**SUPPLIED ENTRIES**

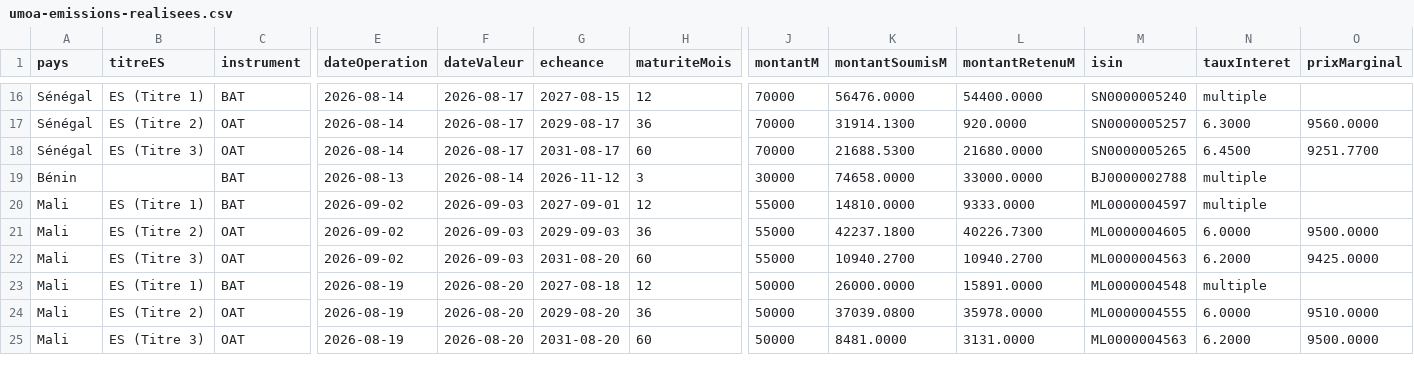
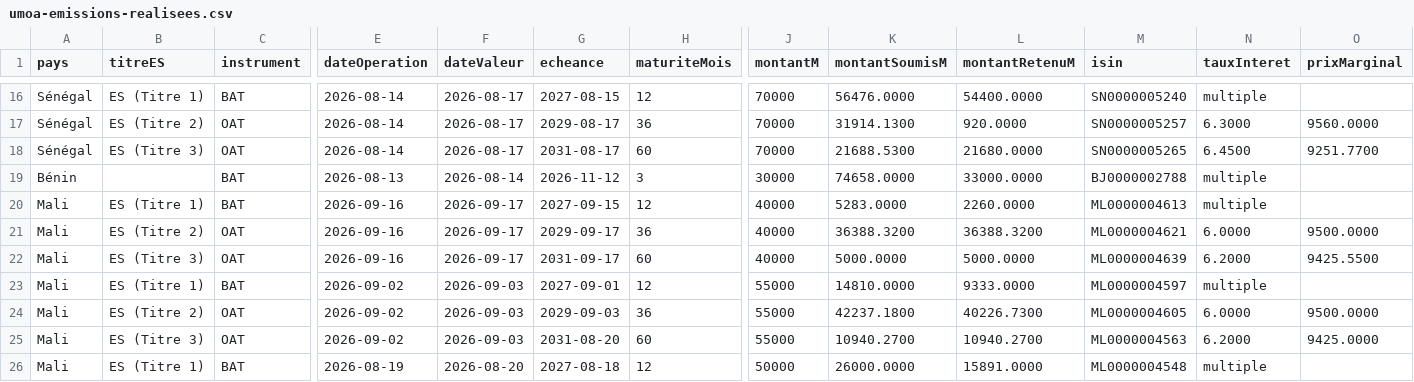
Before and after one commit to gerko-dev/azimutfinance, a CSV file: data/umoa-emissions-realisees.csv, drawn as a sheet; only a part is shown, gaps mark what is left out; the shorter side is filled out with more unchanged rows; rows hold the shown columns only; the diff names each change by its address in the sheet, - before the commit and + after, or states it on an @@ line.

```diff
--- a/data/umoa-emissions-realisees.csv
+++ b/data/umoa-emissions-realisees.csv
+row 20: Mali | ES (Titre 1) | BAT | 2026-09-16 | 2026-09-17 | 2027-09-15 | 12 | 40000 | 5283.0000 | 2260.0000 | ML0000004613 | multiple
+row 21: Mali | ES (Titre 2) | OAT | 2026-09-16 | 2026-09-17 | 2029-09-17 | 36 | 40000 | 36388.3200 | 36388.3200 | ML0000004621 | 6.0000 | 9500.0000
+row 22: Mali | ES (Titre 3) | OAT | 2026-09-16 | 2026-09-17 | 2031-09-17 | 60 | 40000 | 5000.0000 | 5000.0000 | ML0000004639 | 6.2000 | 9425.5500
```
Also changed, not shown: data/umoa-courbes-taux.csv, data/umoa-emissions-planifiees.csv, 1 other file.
---
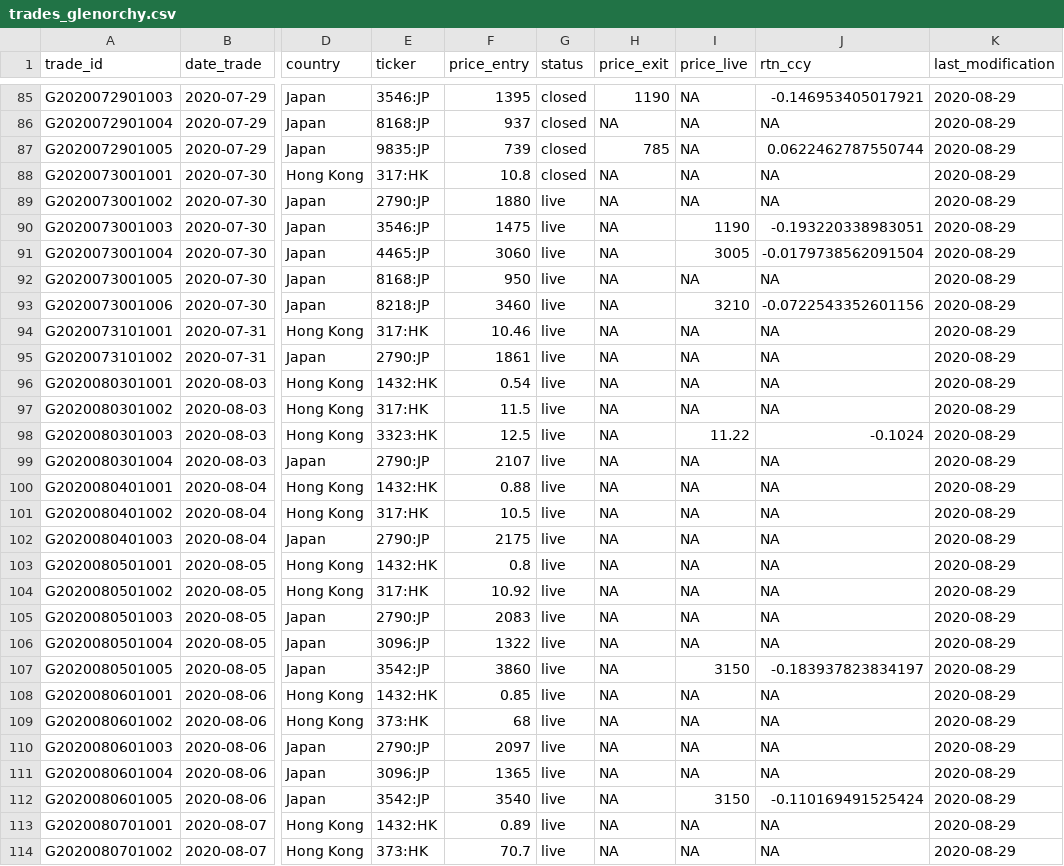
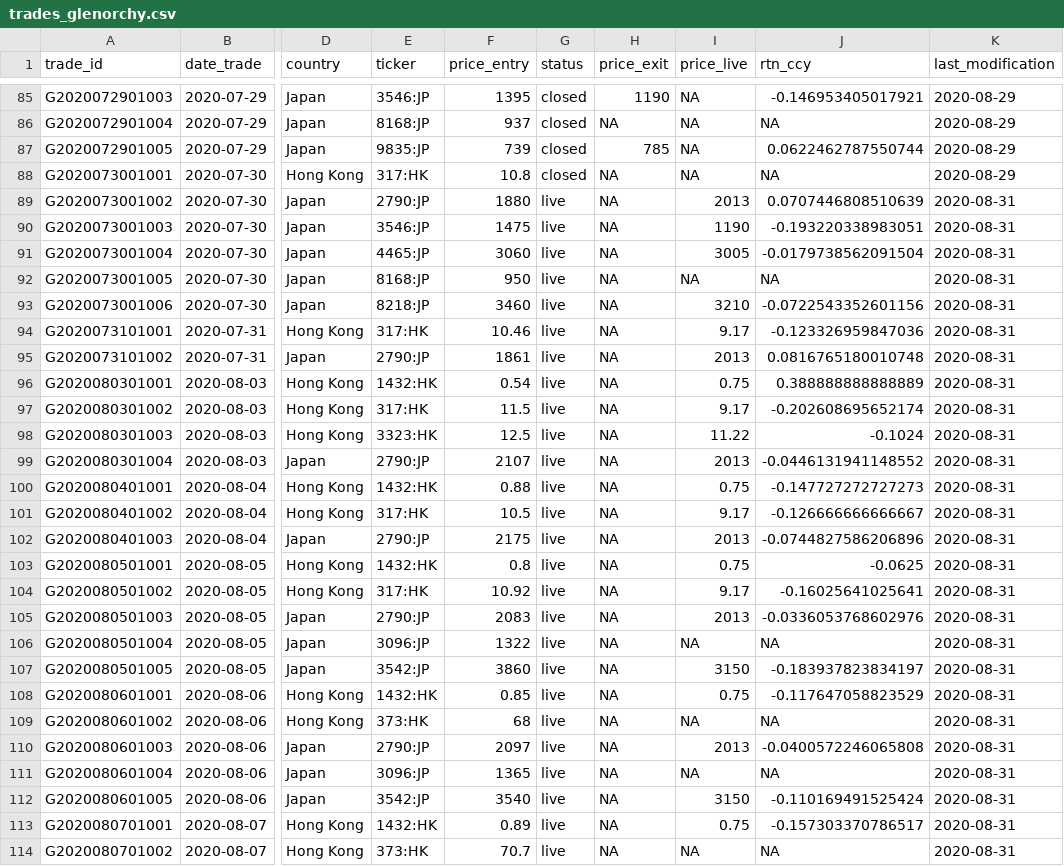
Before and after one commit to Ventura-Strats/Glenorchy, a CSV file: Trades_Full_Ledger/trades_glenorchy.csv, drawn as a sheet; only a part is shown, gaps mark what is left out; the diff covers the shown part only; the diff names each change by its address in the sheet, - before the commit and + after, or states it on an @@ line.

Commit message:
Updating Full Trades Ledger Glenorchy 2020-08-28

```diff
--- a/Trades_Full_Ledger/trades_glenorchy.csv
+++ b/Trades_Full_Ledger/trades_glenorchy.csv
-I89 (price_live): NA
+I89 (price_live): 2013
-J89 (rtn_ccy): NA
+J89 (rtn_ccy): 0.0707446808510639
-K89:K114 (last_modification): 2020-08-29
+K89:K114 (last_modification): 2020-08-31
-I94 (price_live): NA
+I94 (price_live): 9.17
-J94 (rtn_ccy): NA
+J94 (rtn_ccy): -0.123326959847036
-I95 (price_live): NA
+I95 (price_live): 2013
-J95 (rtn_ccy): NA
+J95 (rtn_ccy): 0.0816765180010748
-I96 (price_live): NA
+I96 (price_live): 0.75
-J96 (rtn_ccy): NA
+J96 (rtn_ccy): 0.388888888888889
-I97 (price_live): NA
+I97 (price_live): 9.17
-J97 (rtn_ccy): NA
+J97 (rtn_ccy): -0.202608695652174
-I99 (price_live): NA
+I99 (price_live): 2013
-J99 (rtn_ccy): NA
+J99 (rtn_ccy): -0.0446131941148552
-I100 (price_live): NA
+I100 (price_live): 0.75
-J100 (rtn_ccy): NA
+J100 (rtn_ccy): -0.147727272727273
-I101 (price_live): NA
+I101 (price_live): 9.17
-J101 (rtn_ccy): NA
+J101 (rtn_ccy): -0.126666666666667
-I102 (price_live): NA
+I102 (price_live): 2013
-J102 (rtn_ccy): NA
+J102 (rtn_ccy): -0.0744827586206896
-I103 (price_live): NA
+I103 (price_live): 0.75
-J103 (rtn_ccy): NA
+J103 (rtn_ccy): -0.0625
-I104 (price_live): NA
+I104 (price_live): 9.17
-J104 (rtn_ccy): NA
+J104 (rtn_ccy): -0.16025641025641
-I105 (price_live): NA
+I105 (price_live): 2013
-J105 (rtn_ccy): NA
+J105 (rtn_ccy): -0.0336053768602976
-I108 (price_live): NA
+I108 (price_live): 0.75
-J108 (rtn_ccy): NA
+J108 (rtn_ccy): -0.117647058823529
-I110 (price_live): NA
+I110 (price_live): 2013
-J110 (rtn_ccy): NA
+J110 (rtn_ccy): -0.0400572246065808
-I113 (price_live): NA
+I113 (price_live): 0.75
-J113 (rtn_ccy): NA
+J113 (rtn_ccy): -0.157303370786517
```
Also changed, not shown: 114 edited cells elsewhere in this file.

**WHAT YOU NEED TO DO**
Show each line of the listing that holds the string "states".

**WRITTEN SOLUTION**
Before and after one commit to gerko-dev/azimutfinance, a CSV file: data/umoa-emissions-realisees.csv, drawn as a sheet; only a part is shown, gaps mark what is left out; the shorter side is filled out with more unchanged rows; rows hold the shown columns only; the diff names each change by its address in the sheet, - before the commit and + after, or states it on an @@ line.
Before and after one commit to Ventura-Strats/Glenorchy, a CSV file: Trades_Full_Ledger/trades_glenorchy.csv, drawn as a sheet; only a part is shown, gaps mark what is left out; the diff covers the shown part only; the diff names each change by its address in the sheet, - before the commit and + after, or states it on an @@ line.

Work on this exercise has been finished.